___ The input
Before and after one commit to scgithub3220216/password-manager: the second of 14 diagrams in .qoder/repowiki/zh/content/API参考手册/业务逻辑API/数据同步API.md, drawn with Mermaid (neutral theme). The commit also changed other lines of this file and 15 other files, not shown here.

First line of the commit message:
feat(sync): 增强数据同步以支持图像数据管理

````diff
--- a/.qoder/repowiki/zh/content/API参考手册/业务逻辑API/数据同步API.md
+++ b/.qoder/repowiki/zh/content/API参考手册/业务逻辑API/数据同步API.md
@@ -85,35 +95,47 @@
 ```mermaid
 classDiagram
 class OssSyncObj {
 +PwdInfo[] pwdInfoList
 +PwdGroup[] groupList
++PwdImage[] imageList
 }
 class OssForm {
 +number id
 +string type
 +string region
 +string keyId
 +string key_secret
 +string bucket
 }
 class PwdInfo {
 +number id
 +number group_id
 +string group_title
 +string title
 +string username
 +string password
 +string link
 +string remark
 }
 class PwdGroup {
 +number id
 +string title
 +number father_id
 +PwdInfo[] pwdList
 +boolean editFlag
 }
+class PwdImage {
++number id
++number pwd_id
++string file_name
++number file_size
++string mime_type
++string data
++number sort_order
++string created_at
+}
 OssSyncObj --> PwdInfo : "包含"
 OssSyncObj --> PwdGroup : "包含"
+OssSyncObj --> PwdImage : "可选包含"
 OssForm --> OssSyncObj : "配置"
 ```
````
______
• [Task requirements] Read the entries and show each line that mentions "number".

• [Finished exercise]
 +number id
 +number id
 +number group_id
 +number id
 +number father_id
++number id
++number pwd_id
++number file_size
++number sort_order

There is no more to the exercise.